so how toxic is simply carving lead with a rasp and keeping the filings contained and properly disposed of? and washing hands?

where can one go in the city of Boston to carve lead off the keel of a toy boat? I guess I could do it outside on the sidewalk but I don’t want to bother anyone? Not that anyone would really care but…I’m just brainstorming…

any Ideas greatly apreciated
John Storrow

No rasp, dust is bad. Lead is only hazardous if you ingest it. The safe method, which should assuage even the most nervous soul:

Get one of those big aluminum roasting pans, a quart of mineral oil, and a really sharp wood plane. The latter may be hard for some folks, but doable. Wear vinyl gloves. Flood the bulb with oil and plane away, flooding frequently. Besides lubricating, the oil will trap the shavings. When done, put the whole mess in a heavy garbage bag and toss.

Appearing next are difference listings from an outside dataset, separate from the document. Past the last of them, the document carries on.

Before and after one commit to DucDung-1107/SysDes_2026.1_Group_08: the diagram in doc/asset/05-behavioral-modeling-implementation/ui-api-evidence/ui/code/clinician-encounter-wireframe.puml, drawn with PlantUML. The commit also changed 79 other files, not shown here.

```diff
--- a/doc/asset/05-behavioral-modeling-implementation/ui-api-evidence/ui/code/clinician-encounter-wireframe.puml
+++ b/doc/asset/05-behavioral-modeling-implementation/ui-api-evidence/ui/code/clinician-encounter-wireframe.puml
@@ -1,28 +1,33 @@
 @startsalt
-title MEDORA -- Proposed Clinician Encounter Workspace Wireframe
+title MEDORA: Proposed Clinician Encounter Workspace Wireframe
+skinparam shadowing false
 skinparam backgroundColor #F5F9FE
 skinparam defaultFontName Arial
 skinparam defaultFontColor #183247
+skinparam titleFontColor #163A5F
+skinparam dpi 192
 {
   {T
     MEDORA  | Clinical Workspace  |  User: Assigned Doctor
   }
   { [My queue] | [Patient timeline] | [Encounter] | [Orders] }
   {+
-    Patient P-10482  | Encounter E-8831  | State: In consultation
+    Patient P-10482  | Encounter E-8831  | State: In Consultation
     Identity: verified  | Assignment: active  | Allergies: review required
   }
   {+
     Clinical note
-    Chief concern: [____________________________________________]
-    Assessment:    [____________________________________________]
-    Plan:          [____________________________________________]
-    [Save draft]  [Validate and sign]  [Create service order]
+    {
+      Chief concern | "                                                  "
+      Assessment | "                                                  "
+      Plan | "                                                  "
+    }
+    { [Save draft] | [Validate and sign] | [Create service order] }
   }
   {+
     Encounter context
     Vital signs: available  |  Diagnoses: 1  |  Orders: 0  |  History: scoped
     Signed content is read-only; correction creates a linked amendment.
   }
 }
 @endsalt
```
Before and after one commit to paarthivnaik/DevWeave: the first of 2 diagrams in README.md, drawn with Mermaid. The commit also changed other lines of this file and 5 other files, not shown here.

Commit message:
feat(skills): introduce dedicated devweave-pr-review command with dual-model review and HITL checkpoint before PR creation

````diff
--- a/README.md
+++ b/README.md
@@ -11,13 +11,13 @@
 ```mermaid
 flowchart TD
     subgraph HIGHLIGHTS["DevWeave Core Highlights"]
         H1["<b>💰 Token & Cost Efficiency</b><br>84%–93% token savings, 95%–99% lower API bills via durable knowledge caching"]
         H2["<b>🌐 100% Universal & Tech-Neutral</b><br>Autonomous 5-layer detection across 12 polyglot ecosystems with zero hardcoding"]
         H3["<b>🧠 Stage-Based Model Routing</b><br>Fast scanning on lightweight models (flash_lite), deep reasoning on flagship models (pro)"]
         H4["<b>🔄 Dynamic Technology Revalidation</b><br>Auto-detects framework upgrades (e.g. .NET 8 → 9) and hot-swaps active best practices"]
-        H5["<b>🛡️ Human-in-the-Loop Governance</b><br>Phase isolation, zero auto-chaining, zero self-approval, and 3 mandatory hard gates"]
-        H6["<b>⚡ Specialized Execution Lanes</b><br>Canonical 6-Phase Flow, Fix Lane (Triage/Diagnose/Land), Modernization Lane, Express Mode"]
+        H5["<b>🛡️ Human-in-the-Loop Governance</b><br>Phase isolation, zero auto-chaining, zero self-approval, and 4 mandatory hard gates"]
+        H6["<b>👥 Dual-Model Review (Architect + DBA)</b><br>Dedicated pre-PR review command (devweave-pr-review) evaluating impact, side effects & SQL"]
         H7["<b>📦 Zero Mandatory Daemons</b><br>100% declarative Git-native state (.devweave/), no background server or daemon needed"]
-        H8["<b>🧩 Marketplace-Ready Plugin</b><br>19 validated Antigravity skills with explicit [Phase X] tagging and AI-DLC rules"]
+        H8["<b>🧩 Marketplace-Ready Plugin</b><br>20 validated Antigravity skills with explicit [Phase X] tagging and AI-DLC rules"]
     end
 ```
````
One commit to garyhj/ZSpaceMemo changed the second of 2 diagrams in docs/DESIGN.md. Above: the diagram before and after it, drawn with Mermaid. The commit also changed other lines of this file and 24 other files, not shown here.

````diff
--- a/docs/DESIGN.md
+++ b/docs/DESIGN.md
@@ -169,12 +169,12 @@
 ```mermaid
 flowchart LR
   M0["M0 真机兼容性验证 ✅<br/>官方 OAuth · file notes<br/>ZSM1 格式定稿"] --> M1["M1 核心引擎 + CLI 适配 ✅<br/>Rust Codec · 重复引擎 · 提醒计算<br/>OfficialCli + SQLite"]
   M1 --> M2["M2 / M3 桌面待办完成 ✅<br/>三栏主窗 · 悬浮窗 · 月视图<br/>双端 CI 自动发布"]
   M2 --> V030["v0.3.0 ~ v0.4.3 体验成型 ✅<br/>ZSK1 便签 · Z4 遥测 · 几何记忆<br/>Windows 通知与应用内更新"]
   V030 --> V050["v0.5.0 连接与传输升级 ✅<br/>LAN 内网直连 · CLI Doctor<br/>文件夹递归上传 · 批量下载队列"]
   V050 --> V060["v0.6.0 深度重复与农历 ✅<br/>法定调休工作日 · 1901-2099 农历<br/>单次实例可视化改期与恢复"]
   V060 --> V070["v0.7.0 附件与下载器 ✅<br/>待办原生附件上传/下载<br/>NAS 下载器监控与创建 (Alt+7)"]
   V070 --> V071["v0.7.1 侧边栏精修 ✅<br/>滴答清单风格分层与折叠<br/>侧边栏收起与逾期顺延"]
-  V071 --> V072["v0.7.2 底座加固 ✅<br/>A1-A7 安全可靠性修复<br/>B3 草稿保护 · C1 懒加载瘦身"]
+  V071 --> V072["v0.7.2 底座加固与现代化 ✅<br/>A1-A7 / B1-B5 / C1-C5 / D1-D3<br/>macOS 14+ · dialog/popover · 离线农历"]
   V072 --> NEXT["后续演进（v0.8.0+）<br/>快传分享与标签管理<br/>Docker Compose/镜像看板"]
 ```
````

Don’t worry that you’re adding lead to the landfill, there’s a couple of million batteries in there :slight_smile:

For the record, it’s not solid lead that’s a problem. It’s dust from sanding, which you ingest by breathing, fumes from overheated melted lead, ditto, and dust from the sides of old roads (especially hills) which have been saturated from years of leaded gas exhaust (ditto). The most dangerous form of lead is actually lead acetate, which is formed by putting leaded paint in contact with acidic woods like oak. Lead acetate is a light white powder that is intensely sweet; on Sandia metallurgist I know said it would make a terrific sugar substitute if it wasn’t poisonous. Sequence: old house, oak interior woodwork. Varnish ages, gets painted white (high lead paint). Lead acetate forms next to wood. Paint flakes off. Kid picks up paint flake, tastes, tastes good, goes looking for more of the white powder to lick. Major lead poisoning results.

One symptom of lead poisoning, especially in adolescents, is increased aggression. One theory about the decrease in violent crime in New York City in the late 80’s and 90’s was that this was the period that the city got rid of a lot of lead pipe that was leaching lead into their water supply. Less lead, fewer violent teenagers.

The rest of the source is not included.